A lush blend of juicy, tropical Verdelho and exotically perfumed Viognier combine with Sauvignon Blanc and Riesling to create a refreshing, firmly structured wine. Rich and vibrant flavors of tropical fruit, apricot, and grapefruit work wonders on the palate. Drink now or hide in the cellar for 3 years.

Thursday, April 1, 2010

Pasta Primavera with Cherry Tomato Pesto

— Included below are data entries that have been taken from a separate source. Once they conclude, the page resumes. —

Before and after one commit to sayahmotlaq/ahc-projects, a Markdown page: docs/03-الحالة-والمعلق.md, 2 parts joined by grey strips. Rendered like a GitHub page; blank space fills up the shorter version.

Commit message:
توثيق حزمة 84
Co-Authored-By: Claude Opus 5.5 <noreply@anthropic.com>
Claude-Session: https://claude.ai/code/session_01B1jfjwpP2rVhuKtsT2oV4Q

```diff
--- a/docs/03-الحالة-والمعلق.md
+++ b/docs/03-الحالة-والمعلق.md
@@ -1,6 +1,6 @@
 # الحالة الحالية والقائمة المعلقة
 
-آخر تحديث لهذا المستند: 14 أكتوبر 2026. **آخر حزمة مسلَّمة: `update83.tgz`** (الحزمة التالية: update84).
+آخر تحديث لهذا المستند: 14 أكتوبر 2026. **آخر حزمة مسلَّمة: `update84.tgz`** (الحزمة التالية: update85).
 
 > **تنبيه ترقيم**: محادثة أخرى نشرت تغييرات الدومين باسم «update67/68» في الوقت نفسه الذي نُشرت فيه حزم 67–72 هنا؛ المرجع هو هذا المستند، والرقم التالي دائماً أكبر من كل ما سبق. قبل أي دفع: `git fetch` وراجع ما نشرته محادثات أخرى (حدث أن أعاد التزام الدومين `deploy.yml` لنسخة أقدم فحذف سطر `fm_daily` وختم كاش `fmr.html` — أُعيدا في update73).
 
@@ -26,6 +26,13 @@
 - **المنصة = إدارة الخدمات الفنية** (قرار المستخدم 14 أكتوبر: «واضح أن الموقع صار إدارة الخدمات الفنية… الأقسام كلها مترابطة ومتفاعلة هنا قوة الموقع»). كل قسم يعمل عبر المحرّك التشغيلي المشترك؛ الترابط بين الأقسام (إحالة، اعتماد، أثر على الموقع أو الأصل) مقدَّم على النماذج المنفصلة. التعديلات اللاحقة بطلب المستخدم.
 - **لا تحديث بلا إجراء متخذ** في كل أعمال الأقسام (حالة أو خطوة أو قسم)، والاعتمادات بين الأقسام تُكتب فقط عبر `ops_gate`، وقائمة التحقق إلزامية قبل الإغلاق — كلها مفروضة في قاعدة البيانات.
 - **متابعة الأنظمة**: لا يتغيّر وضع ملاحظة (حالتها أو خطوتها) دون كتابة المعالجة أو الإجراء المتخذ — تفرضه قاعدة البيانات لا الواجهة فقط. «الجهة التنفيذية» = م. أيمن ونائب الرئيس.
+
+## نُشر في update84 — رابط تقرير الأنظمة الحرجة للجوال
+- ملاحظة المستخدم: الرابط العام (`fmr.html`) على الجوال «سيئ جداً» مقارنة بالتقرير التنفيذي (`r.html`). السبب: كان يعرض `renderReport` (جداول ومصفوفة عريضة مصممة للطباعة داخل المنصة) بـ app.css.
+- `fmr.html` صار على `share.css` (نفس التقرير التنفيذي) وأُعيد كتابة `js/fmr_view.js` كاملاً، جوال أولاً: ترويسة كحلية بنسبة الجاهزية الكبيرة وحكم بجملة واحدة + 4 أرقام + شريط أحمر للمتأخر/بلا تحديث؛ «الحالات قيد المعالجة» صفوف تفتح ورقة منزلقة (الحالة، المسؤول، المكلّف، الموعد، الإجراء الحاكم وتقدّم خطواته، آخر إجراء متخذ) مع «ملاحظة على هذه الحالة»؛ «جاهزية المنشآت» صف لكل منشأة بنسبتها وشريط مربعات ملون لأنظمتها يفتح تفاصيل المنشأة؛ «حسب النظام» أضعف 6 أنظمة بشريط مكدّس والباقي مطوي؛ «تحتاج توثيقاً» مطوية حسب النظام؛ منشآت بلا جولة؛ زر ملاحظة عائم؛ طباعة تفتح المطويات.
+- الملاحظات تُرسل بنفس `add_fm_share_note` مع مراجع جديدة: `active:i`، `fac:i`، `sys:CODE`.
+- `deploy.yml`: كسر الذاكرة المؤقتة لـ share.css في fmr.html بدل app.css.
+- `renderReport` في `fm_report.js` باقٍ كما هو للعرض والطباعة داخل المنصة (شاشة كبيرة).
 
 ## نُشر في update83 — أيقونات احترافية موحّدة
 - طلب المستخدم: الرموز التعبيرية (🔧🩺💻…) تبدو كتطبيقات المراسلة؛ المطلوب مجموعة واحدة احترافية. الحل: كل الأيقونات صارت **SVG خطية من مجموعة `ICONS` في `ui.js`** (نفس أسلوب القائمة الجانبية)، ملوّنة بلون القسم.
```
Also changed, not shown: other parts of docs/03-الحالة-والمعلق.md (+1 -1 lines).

Spring fever has officially hit the low country with temperatures in the high 70’s and now 80's this past week! The warm temperatures, longer days (and swim suit season right around the corner) I was craving some pasta with fresh spring vegetables or, Pasta Primavera - ironically, meaning "Spring Pasta" in Italian. There is not really an official recipe for this dish. I’ve made it a thousand times- a thousand different ways. I start with whatever looks fresh at the store or in some cases whatever I have in the fridge and it always comes out delicious. The very first thing was to start my pasta pot filled 2/3 of the way with water to boil. I leave the lid on and just let it boil away until I’m ready for it. (If it goes too long, you’ll need to add more water because it evaporates.) Next I prepped my fresh herbs and veggies: 1 bunch of asparagus- ends removed and sliced into 1 inch pieces 1 container of cherry/grape tomatoes- sliced into halves 3 small-medium yellow squash- sliced in half length-wise and then sliced 1 jar marinated artichoke hearts- roughly chopped 1 large shallot, thinly sliced 5 cloves of garlic, minced 1 cup fresh basil- sliced into chiffonade 1 handful fresh parsley- chopped In a nonstick skillet over medium-high heat, I sautéed the asparagus and squash in a little bit of olive oil until crisp tender but cooked through. I then transferred them it to a dish and set aside. In the same skillet over medium high heat I added another three tablespoons of olive oil and three tablespoons of butter. As soon as the butter melted I added the shallot, garlic and cherry tomatoes and tossed it all together. I turned the heat down to medium and let it cook for 5-8 minutes until the tomatoes were melting into a sauce and the garlic and shallots had softened. I let this cool a quick minute while I added one box of whole wheat penne pasta to the boiling water along with a generous sprinkle of kosher salt. I set the timer one minute less than the package called for to ensure that the pasta cooked to perfectly al dente. Next I tossed the tomato mixture into the food processor along with ½ cup shredded parmesan cheese, 3 tablespoons of balsamic vinegar, and my basil and parsley. I pulsed the blade until it was all blended together- resembling a pesto-like sauce. At this point my pasta was finished. I drained it and then added it back to the pasta pot- adding the asparagus, squash, marinated artichoke hearts and the tomato-pesto-sauce. I tossed it all together and served with some additional grated parmesan cheese along side. The sauce was much lighter than a traditional pesto but still very flavorful. The vinegar and the artichokes added a little zip to the whole thing. You could easily serve this at room temperature or even as a pasta salad. It would also be delicious with the addition of some grilled chicken or shrimp. It would serve 4-6 people as a main course however we enjoyed eating the leftovers too!